#### STORED DATA

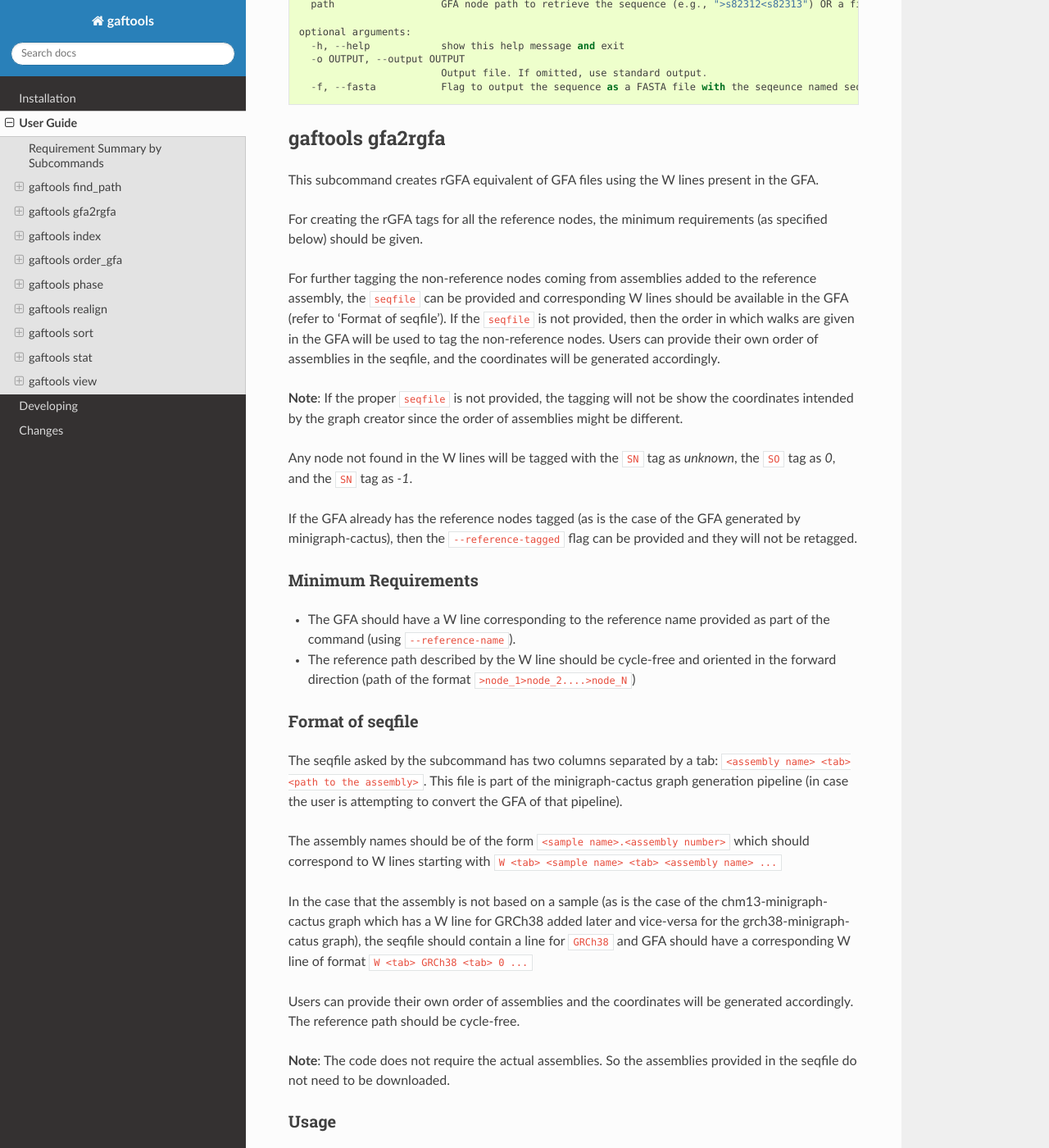
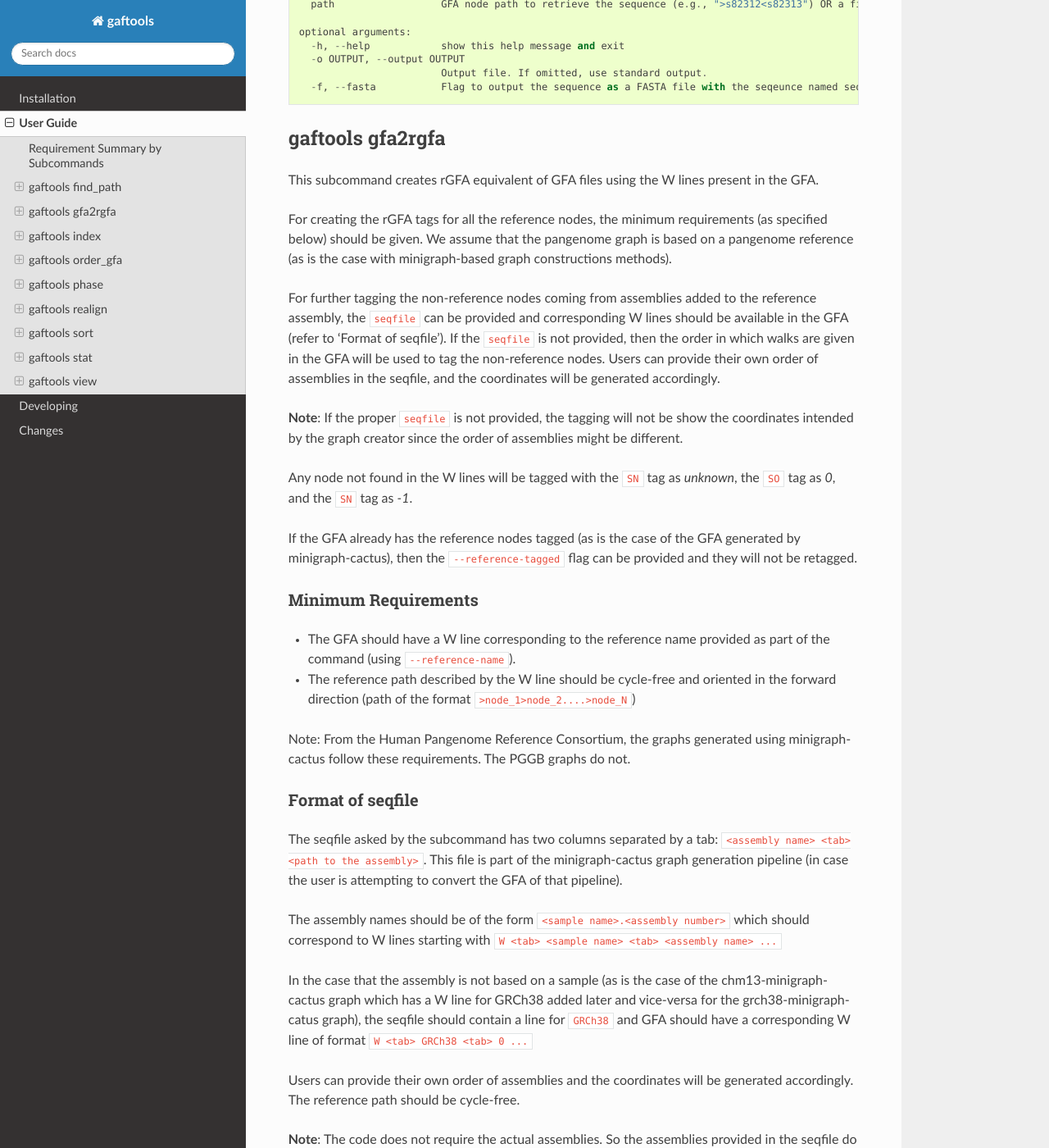
Before and after one commit to marschall-lab/gaftools, a Sphinx documentation site: the page built from docs/guide.rst, in a window 1280 px wide and 1400 px high, scrolled down 1580 px. Shown: the whole window at 82% size. Built offline with Sphinx 7.4.7 and the Read the Docs theme 3.1.0, drawn with Linux system fonts in a browser that asks for light colours; the version number could not be read and is left out; some of the changed text lies outside the part shown.

Commit message:
adding documentation to make requirements of minigraph-based graphs more explicit

```diff
--- a/docs/guide.rst
+++ b/docs/guide.rst
@@ -104,7 +104,7 @@ gaftools gfa2rgfa
 
 This subcommand creates rGFA equivalent of GFA files using the W lines present in the GFA.
 
-For creating the rGFA tags for all the reference nodes, the minimum requirements (as specified below) should be given.
+For creating the rGFA tags for all the reference nodes, the minimum requirements (as specified below) should be given. We assume that the pangenome graph is based on a pangenome reference (as is the case with minigraph-based graph constructions methods).
 
 For further tagging the non-reference nodes coming from assemblies added to the reference assembly, the :code:`seqfile` can be provided and corresponding W lines should be available in the GFA (refer to 'Format of seqfile').
 If the :code:`seqfile` is not provided, then the order in which walks are given in the GFA will be used to tag the non-reference nodes. Users can provide their own order of assemblies in the seqfile, and the coordinates will be generated accordingly.
@@ -120,6 +120,8 @@ Minimum Requirements
 
 * The GFA should have a W line corresponding to the reference name provided as part of the command (using :code:`--reference-name`).
 * The reference path described by the W line should be cycle-free and oriented in the forward direction (path of the format :code:`>node_1>node_2....>node_N`)
+
+Note: From the Human Pangenome Reference Consortium, the graphs generated using minigraph-cactus follow these requirements. The PGGB graphs do not.
 
 Format of seqfile
 -----------------
@@ -146,7 +148,7 @@ The :code:`gfa2rgfa` subcommand takes 1 obligatory input, a GFA file. It creates
 
   usage: gaftools gfa2rgfa [-h] [--reference-name REFERENCE NAME] [--reference-tagged] [--seqfile SEQFILE] [--output GFA] GFA
 
-  Converting a GFA file to rGFA format using the W-lines
+  Converting a GFA file to rGFA format using the W-lines and the acyclic reference path. (e.g., minigraph-based graphs).
 
   positional arguments:
     GFA                   GFA file (can be bgzip-compressed). This GFA should have a W-line corresponding to the reference genome or the
```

########

**WORK INSTRUCTION:**
Which lines in the material contain the word "This"? Pull each of them out.

**ANSWER TO THE EXERCISE:**
 This subcommand creates rGFA equivalent of GFA files using the W lines present in the GFA.
     GFA                   GFA file (can be bgzip-compressed). This GFA should have a W-line corresponding to the reference genome or the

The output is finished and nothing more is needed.